He studied law first at Glasgow University then Edinburgh University before befriending the publisher Archibald Constable in 1798.[3] Constable later asked Napier to write for the Edinburgh Review with articles beginning from 1805 and became an editor in 1814. He in turn recruited several eminent authorities to write in the sixth edition and its supplement, as well as in the 7th edition of the Britannica. He was editor of the Review from 1829.[4]

From 1805 to 1837 he acted as Librarian to the Signet Library, the law library for Edinburgh solicitors.

From 1816 to 1824 he lectured in legal conveyancing (selling property) and in 1825 he became a professor of conveyancing at Edinburgh University.[5]

He was inducted into the Royal Society of London for the Improvement of Natural Knowledge in 1817 [6] In 1812 he was elected a Fellow of the Royal Society of Edinburgh.

In 1817 he had a very public fall out with Prof John Wilson in a series of letters published in Blackwood's Magazine under the title of Hypocricy Unveiled.[7]

In 1829 he replaced Francis Jeffrey as principal editor of The Edinburgh Review.

In the 1830s he is listed as living and operating from 39 Castle Street in Edinburgh's New Town.

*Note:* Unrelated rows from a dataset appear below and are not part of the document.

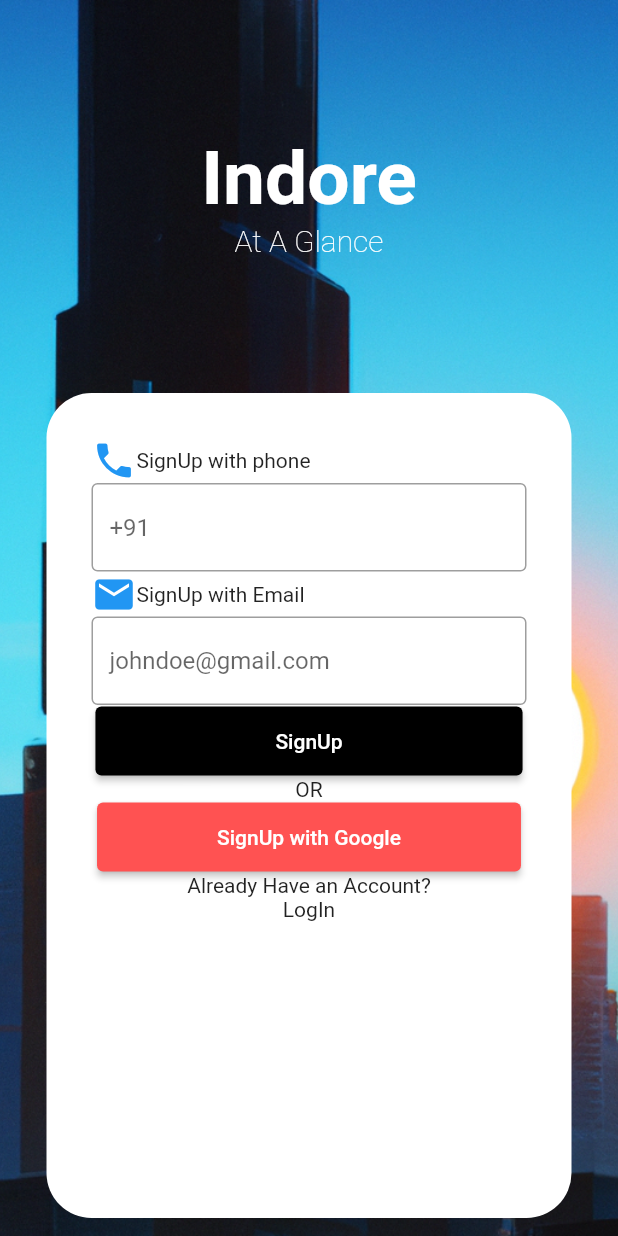
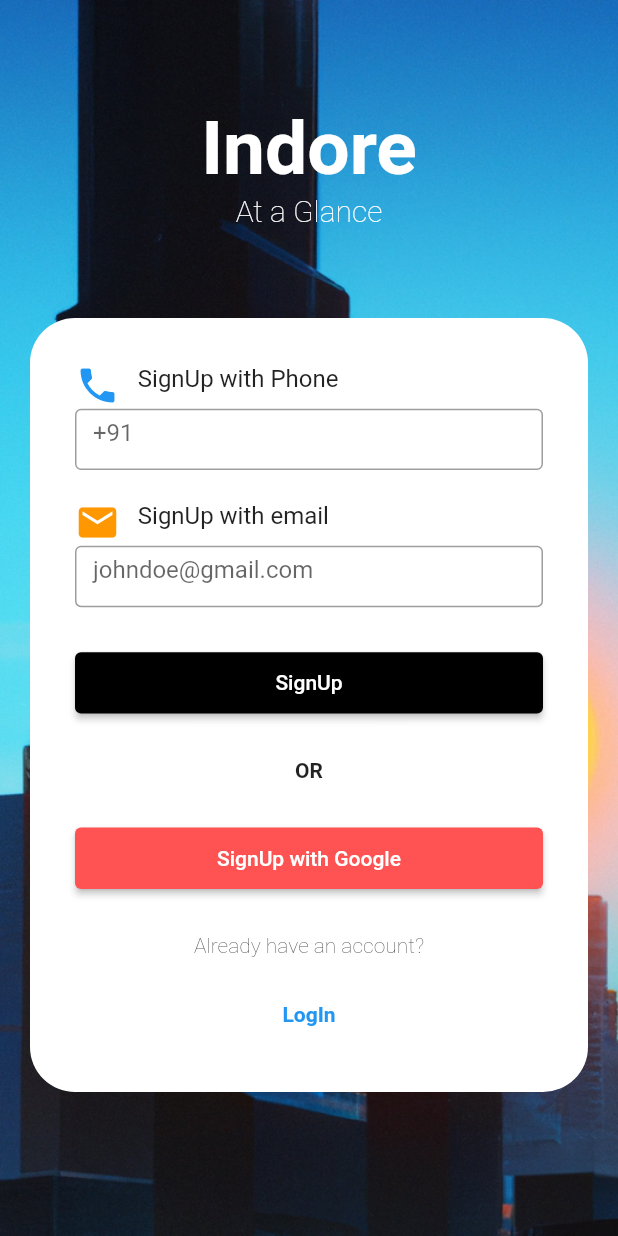
Before and after one commit to atharvapuranik25/at-a-glance, a Flutter app: the screen it shows after launch, on a phone screen of 412 x 824 dp. Run offline on Flutter 3.47's test engine with Material 2 defaults, Android fonts, the phone set to English and light mode, and no system bars.

Commit message:
Improved Login Page

```diff
--- a/lib/main.dart
+++ b/lib/main.dart
@@ -1,6 +1,6 @@
+import 'package:at_a_glance/home_page.dart';
 import 'package:flutter/material.dart';
 import 'splash_screen.dart';
-import 'home_page.dart';
 
 void main() {
   runApp(const MyApp());
@@ -41,12 +41,17 @@ class _TitlePageState extends State<TitlePage> {
               fit: BoxFit.cover,
             ),
           ),
+          child: Container(
+            padding: const EdgeInsets.all(20),
             child: Center(
               child: Column(
                 children: [
-              Container(
-                //figure out padding later
-                padding: const EdgeInsets.all(90),
+                  Flexible(
+                    //title
+                    flex: 1,
+                    fit: FlexFit.loose,
+                    child: Padding(
+                      padding: const EdgeInsets.all(50),
                       child: RichText(
                         textAlign: TextAlign.center,
                         text: const TextSpan(
@@ -57,16 +62,25 @@ class _TitlePageState extends State<TitlePage> {
                           ),
                           children: <TextSpan>[
                             TextSpan(
-                            text: "\nAt A Glance",
+                              text: "\nAt a Glance",
                               style: TextStyle(
                                 fontSize: 20,
                                 fontWeight: FontWeight.w200,
-                            ))
-                      ]),
                               ),
                             ),
-              Container(
-                //fix the contant size to make it responsive
+                          ],
+                        ),
+                      ),
+                    ),
+                  ),
+                  const SizedBox(
+                    height: 10,
+                  ),
+                  Flexible(
+                    //login/signup
+                    flex: 2,
+                    fit: FlexFit.loose,
+                    child: Container(
                       padding: const EdgeInsets.all(30),
                       decoration: const BoxDecoration(
                         color: Colors.white,
@@ -74,11 +88,10 @@ class _TitlePageState extends State<TitlePage> {
                           Radius.circular(30),
                         ),
                       ),
-                height: 550,
-                width: 350,
                       child: Column(
                         children: [
-                    Row(
+                          Flexible(
+                            child: Row(
                               children: const [
                                 Icon(
                                   Icons.phone,
@@ -86,84 +99,151 @@ class _TitlePageState extends State<TitlePage> {
                                   color: Colors.blue,
                                 ),
                                 Text(
-                          "SignUp with phone",
+                                  "\t\t\tSignUp with Phone",
                                   style: TextStyle(
-                            fontSize: 14,
+                                    fontSize: 16,
                                   ),
-                        )
+                                ),
                               ],
                             ),
-                    const TextField(
+                          ),
+                          const SizedBox(
+                            height: 10,
+                          ),
+                          const Flexible(
+                            flex: 2,
+                            fit: FlexFit.loose,
+                            child: TextField(
                               decoration: InputDecoration(
                                 border: OutlineInputBorder(),
                                 hintText: '+91',
                               ),
                             ),
-                    Row(
+                          ),
+                          const SizedBox(
+                            height: 20,
+                          ),
+                          Flexible(
+                            child: Row(
                               children: const [
                                 Icon(
                                   Icons.mail,
                                   size: 30,
-                          color: Colors.blue,
+                                  color: Colors.orange,
                                 ),
                                 Text(
-                          "SignUp with Email",
+                                  "\t\t\tSignUp with email",
                                   style: TextStyle(
-                            fontSize: 14,
+                                    fontSize: 16,
                                   ),
-                        )
+                                ),
                               ],
                             ),
-                    const TextField(
+                          ),
+                          const SizedBox(
+                            height: 10,
+                          ),
+                          const Flexible(
+                            flex: 2,
+                            fit: FlexFit.loose,
+                            child: TextField(
                               decoration: InputDecoration(
                                 border: OutlineInputBorder(),
                                 hintText: 'johndoe@gmail.com',
                               ),
                             ),
-                    ElevatedButton(
+                          ),
+                          const SizedBox(
+                            height: 30,
+                          ),
+                          Flexible(
+                            flex: 2,
+                            fit: FlexFit.loose,
+                            child: SizedBox(
+                              width: double.infinity,
+                              height: double.infinity,
+                              child: ElevatedButton(
+                                style: ElevatedButton.styleFrom(
+                                  backgroundColor: Colors.black,
+                                ),
                                 onPressed: () {
                                   Navigator.of(context).pushReplacement(
                                     MaterialPageRoute(
-                            builder: (BuildContext context) => const HomePage(),
+                                      builder: (BuildContext context) =>
+                                          const HomePage(),
                                     ),
                                   );
                                 },
-                      style: ElevatedButton.styleFrom(
-                        primary: Colors.black,
-                        padding: const EdgeInsets.symmetric(
-                            horizontal: 120, vertical: 15),
-                      ),
                                 child: const Text("SignUp"),
                               ),
-                    const Text("OR"),
-                    ElevatedButton(
+                            ),
+                          ),
+                          const SizedBox(
+                            height: 30,
+                          ),
+                          const Flexible(
+                            flex: 1,
+                            fit: FlexFit.loose,
+                            child: Text(
+                              "OR",
+                              style: TextStyle(
+                                fontWeight: FontWeight.bold,
+                              ),
+                            ),
+                          ),
+                          const SizedBox(
+                            height: 30,
+                          ),
+                          Flexible(
+                            flex: 2,
+                            fit: FlexFit.loose,
+                            child: SizedBox(
+                              width: double.infinity,
+                              height: double.infinity,
+                              child: ElevatedButton(
+                                style: ElevatedButton.styleFrom(
+                                  backgroundColor: Colors.redAccent,
+                                ),
                                 onPressed: () {},
-                      style: ElevatedButton.styleFrom(
-                        primary: Colors.redAccent,
-                        padding: const EdgeInsets.symmetric(
-                            horizontal: 80, vertical: 15),
-                      ),
                                 child: const Text("SignUp with Google"),
                               ),
-                    const Text("Already Have an Account?"),
-                    const Text("LogIn"),
-                  ],
                             ),
                           ),
-              Container(
-                //change this later
-                height: 100,
-                child: const Center(
+                          const SizedBox(
+                            height: 30,
+                          ),
+                          const Flexible(
+                            flex: 1,
+                            fit: FlexFit.loose,
                             child: Text(
-                    "Read Privacy Policy",
-                    style: TextStyle(color: Colors.white70),
+                              "Already have an account?",
+                              style: TextStyle(
+                                fontWeight: FontWeight.w200,
                               ),
                             ),
-              )
+                          ),
+                          const SizedBox(
+                            height: 30,
+                          ),
+                          const Flexible(
+                            flex: 1,
+                            fit: FlexFit.loose,
+                            child: Text(
+                              "LogIn",
+                              style: TextStyle(
+                                fontWeight: FontWeight.bold,
+                                color: Colors.blue,
+                              ),
+                            ),
+                          ),
                         ],
                       ),
                     ),
                   ),
+                ],
+              ),
+            ),
+          )),
     );
   }
 }
```
Lines whose indentation alone changed are shown as unchanged.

The property is a complex 3 storey townhouse within an elegant four storey and attic block. It had the very notable claim to fame as previously having been the home of Sir Walter Scott.[8]

He died in Edinburgh on 11 February 1847 and is buried in St John's Episcopal Churchyard at the east end of Princes Street.[9]


Napier married Catharine Skene (d.1828) in 1797 and they had seven sons and three daughters. One son, Macvey, edited his father's papers for publication;[10] Alexander became vicar of Holkham, Norfolk; John died in the West Indies; David Skene was a merchant in Singapore and gave George Coleman his first important commission to build a large Palladian residence in 1826; and William went to Singapore as a lawyer in 1833.



See also[edit]